* PROBLEM REQUIREMENTS
Return each line below holding the string "Lunges".

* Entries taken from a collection
★ ★ ★ ★

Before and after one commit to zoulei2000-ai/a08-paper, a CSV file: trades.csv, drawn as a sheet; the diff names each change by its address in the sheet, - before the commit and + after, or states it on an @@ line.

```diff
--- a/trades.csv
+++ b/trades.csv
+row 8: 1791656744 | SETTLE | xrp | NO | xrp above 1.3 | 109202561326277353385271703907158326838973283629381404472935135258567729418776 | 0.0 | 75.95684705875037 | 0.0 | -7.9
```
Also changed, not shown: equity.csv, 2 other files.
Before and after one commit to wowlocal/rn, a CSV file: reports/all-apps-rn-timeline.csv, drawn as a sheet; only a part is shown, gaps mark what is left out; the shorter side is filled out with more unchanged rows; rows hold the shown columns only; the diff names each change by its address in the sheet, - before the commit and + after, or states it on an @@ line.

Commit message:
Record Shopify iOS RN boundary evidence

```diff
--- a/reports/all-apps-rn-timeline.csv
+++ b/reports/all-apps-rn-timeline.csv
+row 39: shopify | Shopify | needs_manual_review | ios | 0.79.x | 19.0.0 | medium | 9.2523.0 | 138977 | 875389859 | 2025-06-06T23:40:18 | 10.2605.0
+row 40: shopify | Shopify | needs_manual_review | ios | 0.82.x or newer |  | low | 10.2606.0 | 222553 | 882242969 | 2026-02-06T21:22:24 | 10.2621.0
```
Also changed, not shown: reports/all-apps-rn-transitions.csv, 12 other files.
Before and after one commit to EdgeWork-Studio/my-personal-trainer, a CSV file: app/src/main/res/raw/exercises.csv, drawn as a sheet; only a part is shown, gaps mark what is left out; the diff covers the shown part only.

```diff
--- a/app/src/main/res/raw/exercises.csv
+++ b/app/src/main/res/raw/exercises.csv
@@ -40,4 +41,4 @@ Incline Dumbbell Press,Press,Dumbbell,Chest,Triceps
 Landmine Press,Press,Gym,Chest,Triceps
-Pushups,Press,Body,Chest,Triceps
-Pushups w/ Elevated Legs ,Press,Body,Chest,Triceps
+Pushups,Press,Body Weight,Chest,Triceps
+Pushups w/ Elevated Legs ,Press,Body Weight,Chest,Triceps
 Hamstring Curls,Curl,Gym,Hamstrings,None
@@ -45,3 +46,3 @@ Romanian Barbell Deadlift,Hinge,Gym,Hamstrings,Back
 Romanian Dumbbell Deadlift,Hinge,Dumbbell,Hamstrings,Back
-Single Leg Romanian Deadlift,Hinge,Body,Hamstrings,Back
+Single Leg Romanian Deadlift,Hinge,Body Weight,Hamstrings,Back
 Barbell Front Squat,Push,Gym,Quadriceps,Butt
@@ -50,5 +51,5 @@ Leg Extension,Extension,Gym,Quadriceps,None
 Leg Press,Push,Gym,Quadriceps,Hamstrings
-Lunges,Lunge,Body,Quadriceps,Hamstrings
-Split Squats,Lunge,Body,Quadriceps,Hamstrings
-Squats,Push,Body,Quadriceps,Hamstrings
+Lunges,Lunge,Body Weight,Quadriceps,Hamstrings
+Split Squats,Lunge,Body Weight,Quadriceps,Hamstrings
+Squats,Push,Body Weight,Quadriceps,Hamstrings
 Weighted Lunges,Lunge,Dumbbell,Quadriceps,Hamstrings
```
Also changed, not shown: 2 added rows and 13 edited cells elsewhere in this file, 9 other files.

★ ★ ★ ★

* SOLUTION
-Lunges,Lunge,Body,Quadriceps,Hamstrings
+Lunges,Lunge,Body Weight,Quadriceps,Hamstrings
 Weighted Lunges,Lunge,Dumbbell,Quadriceps,Hamstrings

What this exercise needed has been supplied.